The Rohingya are a Muslim majority people who have been forced to flee to the border of Bangladesh — approximately 700,000 people (90% of Rohingya in Rakhine State, Burma/Myanmar) have left their homes due to the recent conflict. Many of these people are only able to carry what they have on them at the time. Though this conflict is long-standing, the most recent one was spurred off by ARSA (Arakan Rohingya Salvation Army), a militant Rohingya group, and their attacks on police and military personnel. The government responded in kind with overwhelming force, using rape as a weapon, killing thousands of children under the age of five, torture, burning the faces off of bodies so that families could not identify them — just to name a few of the war crimes committed against civilians.

The Burmese government sold the offensive to the international community as a fight against Islamic extremism, though few major players bought into that idea. There were too many documented reports from a whole myriad of sources getting information off the ground that directly contradicted this.

What’s more is that the Burmese government has now began to shift their push to the Kachin people, and some estimates say that over 90% of them are Christian. Of course, the state-run media outlets and military officials (who have very separate control from the elected government) have their own, new narratives. They are saying that the Kachin Independence Organisation has nulled their treaty as they continuously refuse to assimilate into Burmese control, and instead of further negotiations, the Burma Army began yet another violent offensive. They will likely not try to convince anyone of Christian extremists, as the international community would probably not buy it as some bought the Muslim extremist angle.

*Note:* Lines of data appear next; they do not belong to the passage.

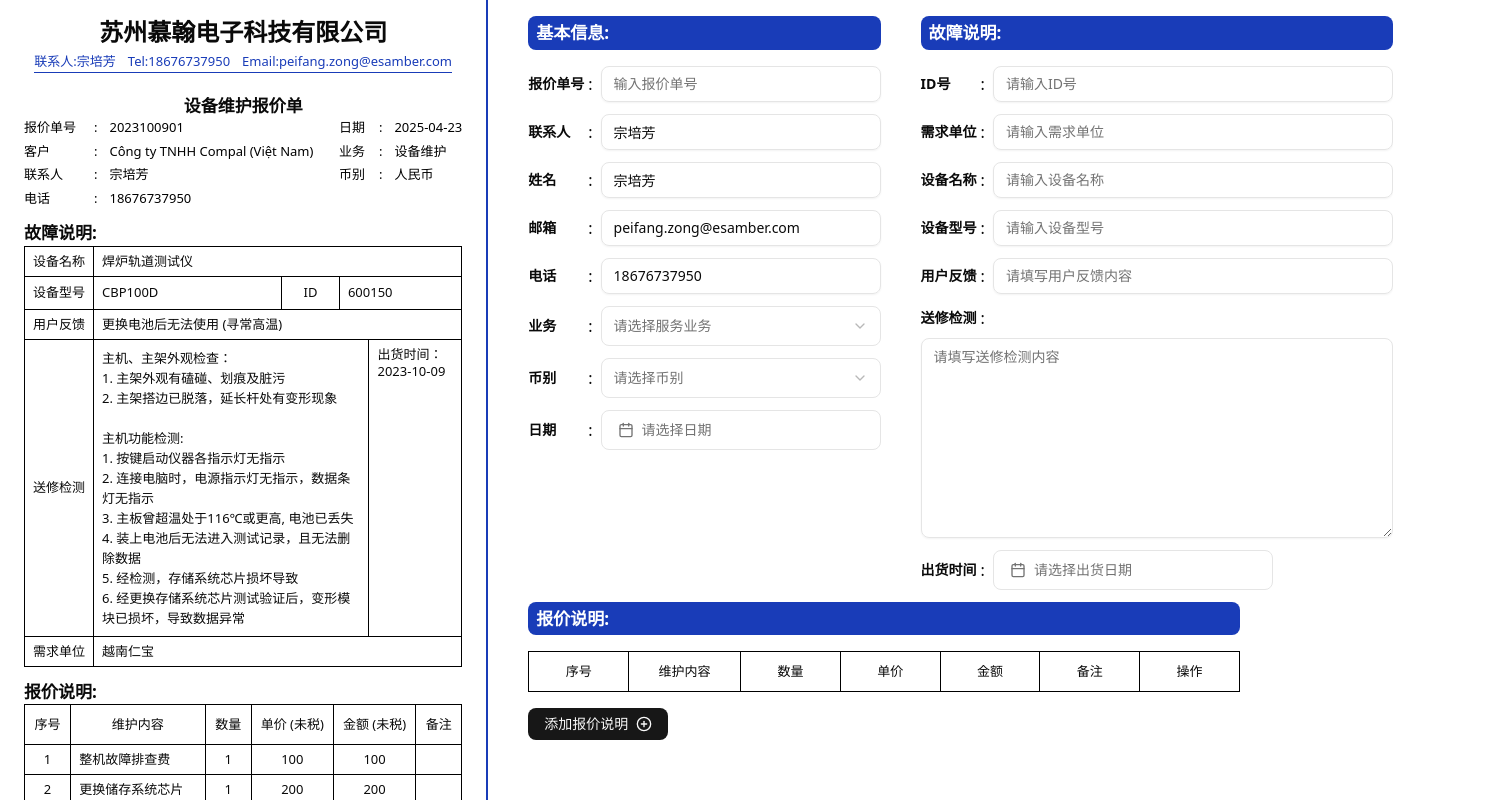
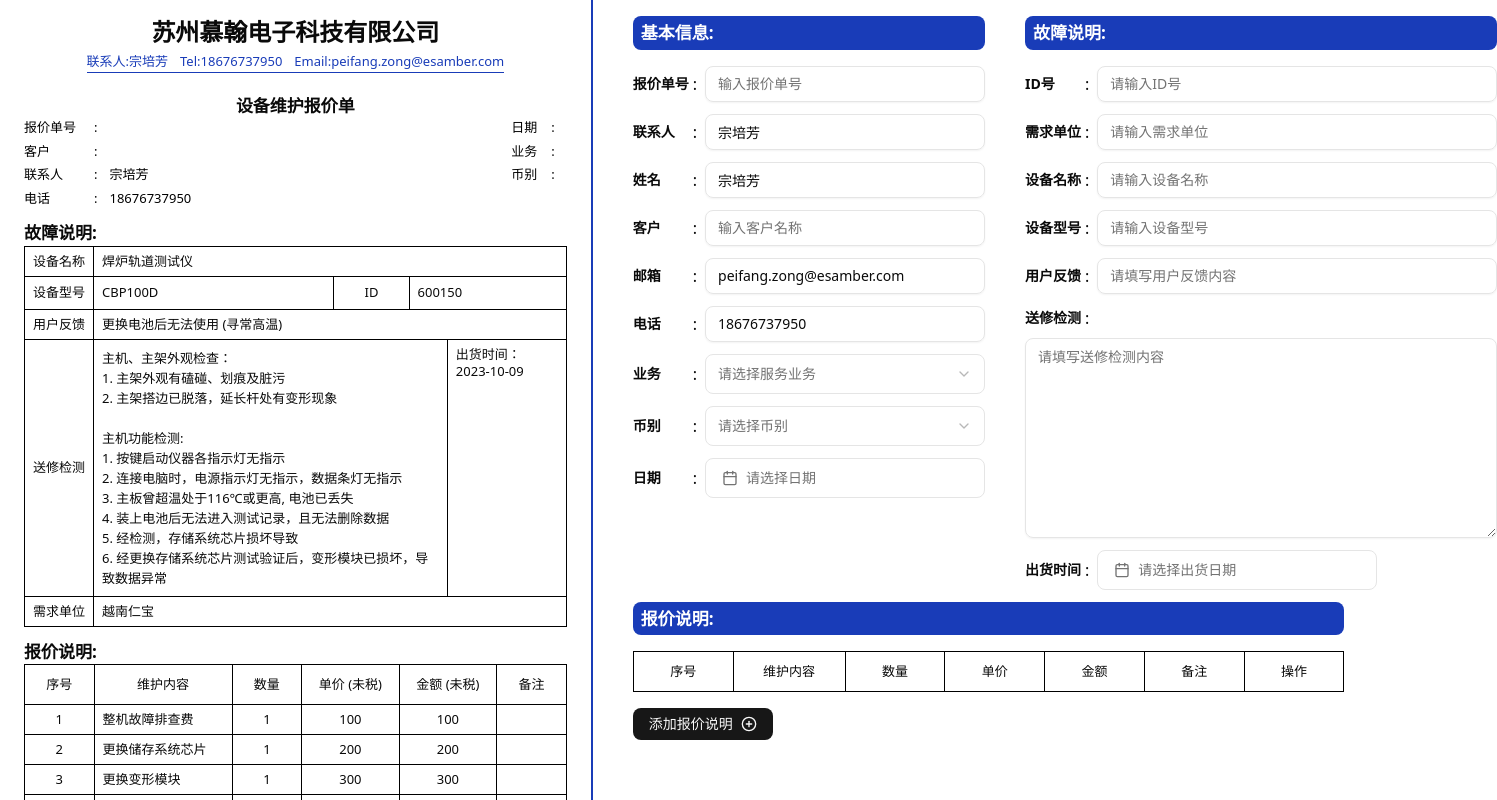
Before and after one commit to nickchow2020/turbo-invoice-app, a Next.js app: page / in a window 1280 px wide. Shown: the top 800 px of the page, 1497 px wide, since content can reach past the window. Built offline with nearby package versions, Linux system fonts and the light colour scheme.

Commit message:
update basic info

```diff
--- a/src/app/page.tsx
+++ b/src/app/page.tsx
@@ -15,6 +15,7 @@ export type FormValues = {
     name: string;
     email: string;
     phone: string;
+    clientName: string;
     service: string;
     currencyType: string;
     serviceDate: string;
@@ -37,6 +38,7 @@ export default function Page() {
             name: "宗培芳",
             email: "peifang.zong@esamber.com",
             phone: "18676737950",
+            clientName: "",
             service: "",
             currencyType: "",
             serviceDate: "",
--- a/src/components/BasicInfo.tsx
+++ b/src/components/BasicInfo.tsx
@@ -32,6 +32,13 @@ export default function BasicInfo() {
                 inputClassName="w-70"
                 control={control}
                 name="name"
+            />
+            <InputColumn
+                title="客户"
+                placeholder="输入客户名称"
+                inputClassName="w-70"
+                control={control}
+                name="clientName"
             />
             <InputColumn
                 title="邮箱"
--- a/src/components/PersonalInfo.tsx
+++ b/src/components/PersonalInfo.tsx
@@ -1,37 +1,53 @@
+import { useFormContext, useWatch } from "react-hook-form";
 import { ColumnDisplay } from "./common/ColumnDisplay";
+import { FormValues } from "app/page";
+import { format } from "date-fns";
 
 export default function PersonalInfo() {
+    const { control } = useFormContext<FormValues>();
+    const {
+        quoteNo,
+        contactName,
+        phone,
+        service,
+        currencyType,
+        serviceDate,
+        clientName,
+    } = useWatch({
+        control,
+    });
+
     return (
         <div className="flex flex-col my-3">
             <h2 className="text-center font-extrabold text-[17px] mt-2">
                 设备维护报价单
             </h2>
-            <div className="flex justify-between">
-                <div>
+            <div className="flex justify-start">
+                <div className="mr-80">
                     <ColumnDisplay
                         label="报价单号"
-                        value="2023100901"
+                        value={quoteNo}
                         className="text-black mb-1"
                         labelClassName="w-[70px]"
                         valueClassName="ml-3"
                     />
                     <ColumnDisplay
                         label="客户"
-                        value="Công ty TNHH Compal (Việt Nam)"
+                        value={clientName}
                         className="text-black mb-1"
                         labelClassName="w-[70px]"
                         valueClassName="ml-3"
                     />
                     <ColumnDisplay
                         label="联系人"
-                        value="宗培芳"
+                        value={contactName}
                         className="text-black mb-1"
                         labelClassName="w-[70px]"
                         valueClassName="ml-3"
                     />
                     <ColumnDisplay
                         label="电话"
-                        value="18676737950"
+                        value={phone}
                         className="text-black"
                         labelClassName="w-[70px]"
                         valueClassName="ml-3"
@@ -40,21 +56,23 @@ export default function PersonalInfo() {
                 <div>
                     <ColumnDisplay
                         label="日期"
-                        value="2025-04-23"
+                        value={
+                            serviceDate ? format(serviceDate, "yyyy-MM-dd") : ""
+                        }
                         className="text-black mb-1"
                         labelClassName="w-[40px]"
                         valueClassName="ml-3"
                     />
                     <ColumnDisplay
                         label="业务"
-                        value="设备维护"
+                        value={service}
                         className="text-black mb-1"
                         labelClassName="w-[40px]"
                         valueClassName="ml-3"
                     />
                     <ColumnDisplay
                         label="币别"
-                        value="人民币"
+                        value={currencyType}
                         className="text-black"
                         labelClassName="w-[40px]"
                         valueClassName="ml-3"
```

Why did the Rohingya get so much more media coverage than the Kachin?

The Rohingya got more international attention simply because of the sheer numbers of people involved. While thousands upon thousands of displaced Kachin might make international news if it happened independently, the fact that it happened after hundreds of thousands of Rohingya were displaced sort of makes it less impactful in the headlines.

The Rohingya are also not considered Burmese by the Burmese government, despite the fact that they have been there for generations and even held seats in parliament. Still, the Kachin are considered to be under the Burma government’s purview, though they view their land as their own. This changes the dynamic of the conflict and makes it feel as if the Kachin is just another long-standing conflict between internal powers, and therefore nothing new.

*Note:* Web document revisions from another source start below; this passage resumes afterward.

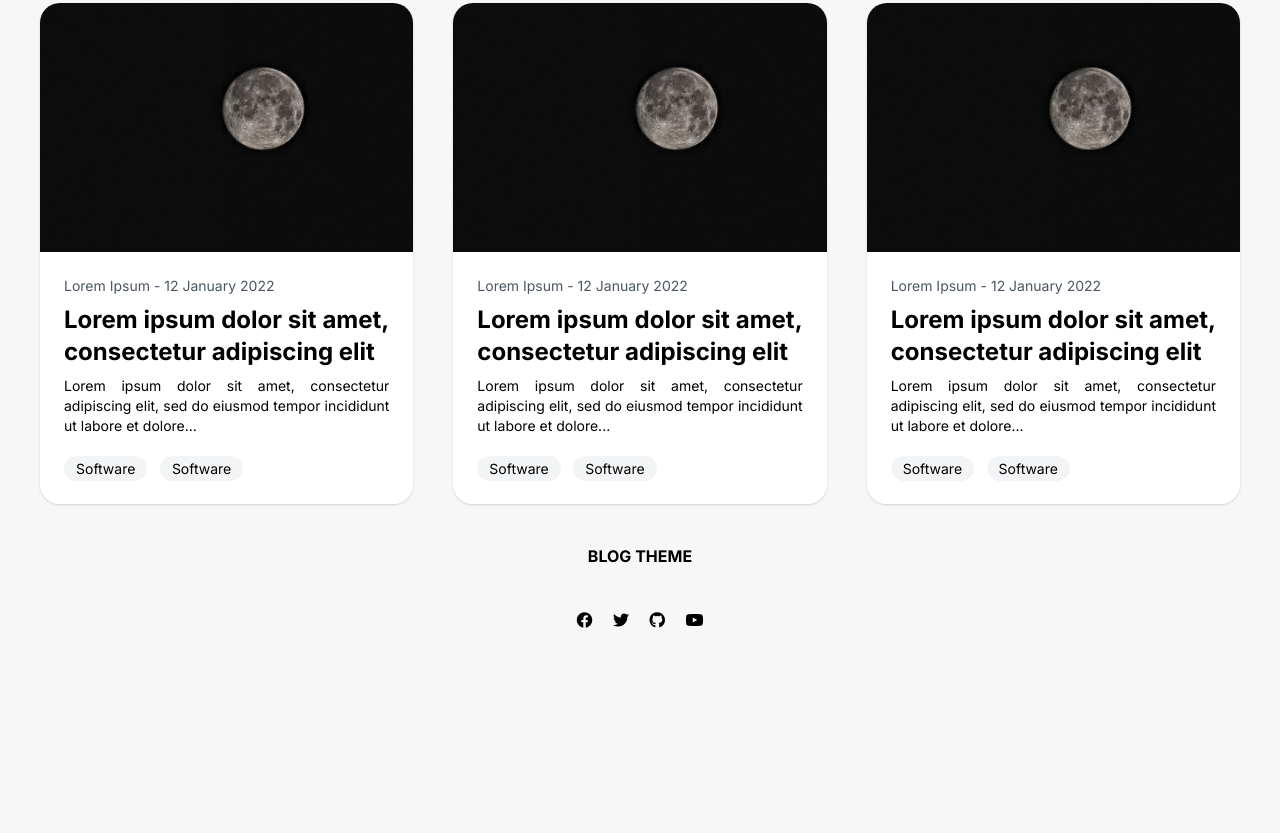
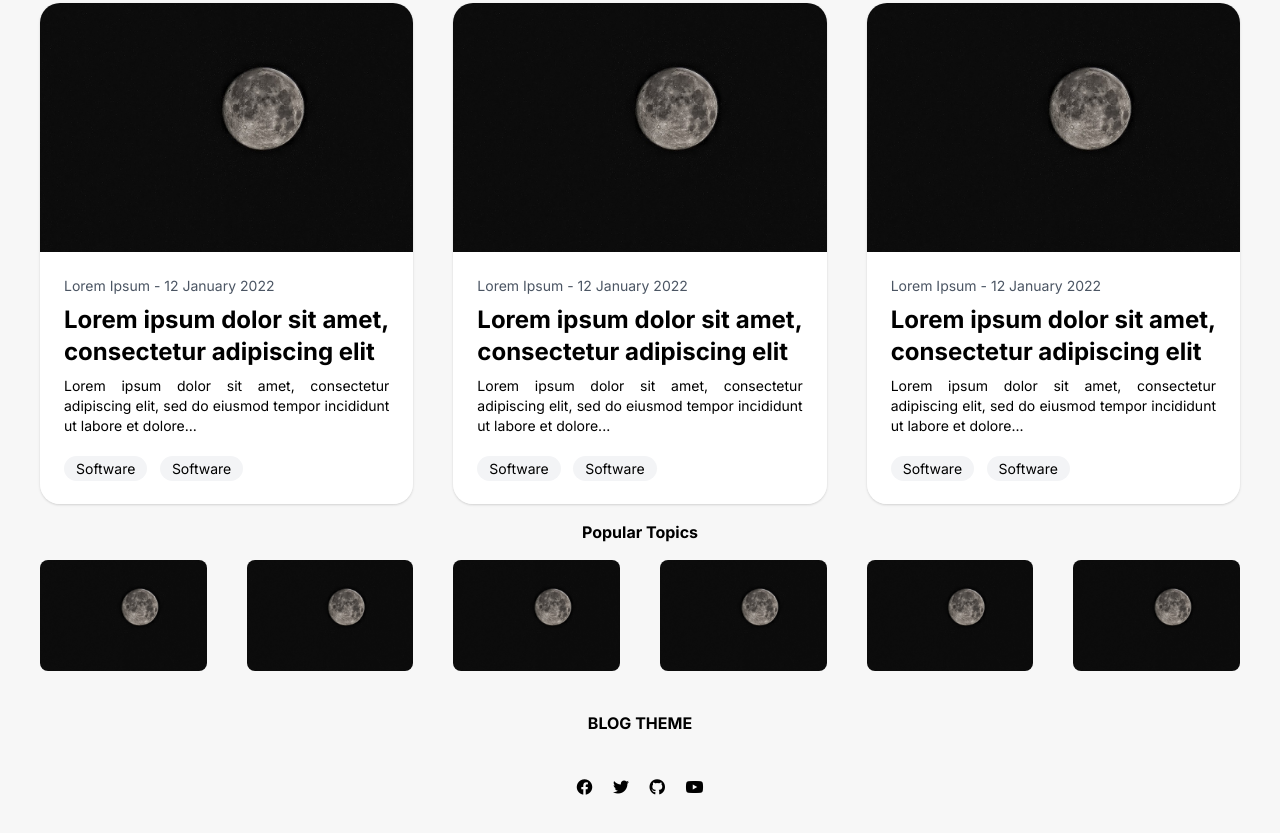
Before and after one commit to musabalki/tailwind-css-project, a website: page src/index.html in a window 1280 px wide. Shown: the part 662-1495 px from the top of the page. Before the commit the page ends 1334 px from the top, so only its background shows below. Drawn offline with Linux system fonts and the light colour scheme.

Commit message:
Add popular posts

```diff
--- a/src/index.html
+++ b/src/index.html
@@ -116,6 +116,30 @@
                 </div>
             </div>
         </div>
+
+    </div>
+    <div class="container">
+        <h1 class="font-bold mb-4 text-center mt-4">Popular Topics</h1>
+        <div class="grid grid-cols-6 gap-10">
+            <div class="">
+                <img src="./img/img_1.jpg" alt="" class="rounded-lg">
+            </div>
+            <div class="">
+                <img src="./img/img_1.jpg" alt="" class="rounded-lg">
+            </div>
+            <div class="">
+                <img src="./img/img_1.jpg" alt="" class="rounded-lg">
+            </div>
+            <div class="">
+                <img src="./img/img_1.jpg" alt="" class="rounded-lg">
+            </div>
+            <div class="">
+                <img src="./img/img_1.jpg" alt="" class="rounded-lg">
+            </div>
+            <div class="">
+                <img src="./img/img_1.jpg" alt="" class="rounded-lg">
+            </div>
+        </div>
     </div>
   </section>
   <footer class="pt-10">
```
Also changed, not shown: src/detail.html (+1 -0 lines), dist/output.css.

Regardless, the Kachin say that an eighth of their entire population has already been displaced due to the recent violence.

Why does the Burmese government keep attacking these ethnic groups?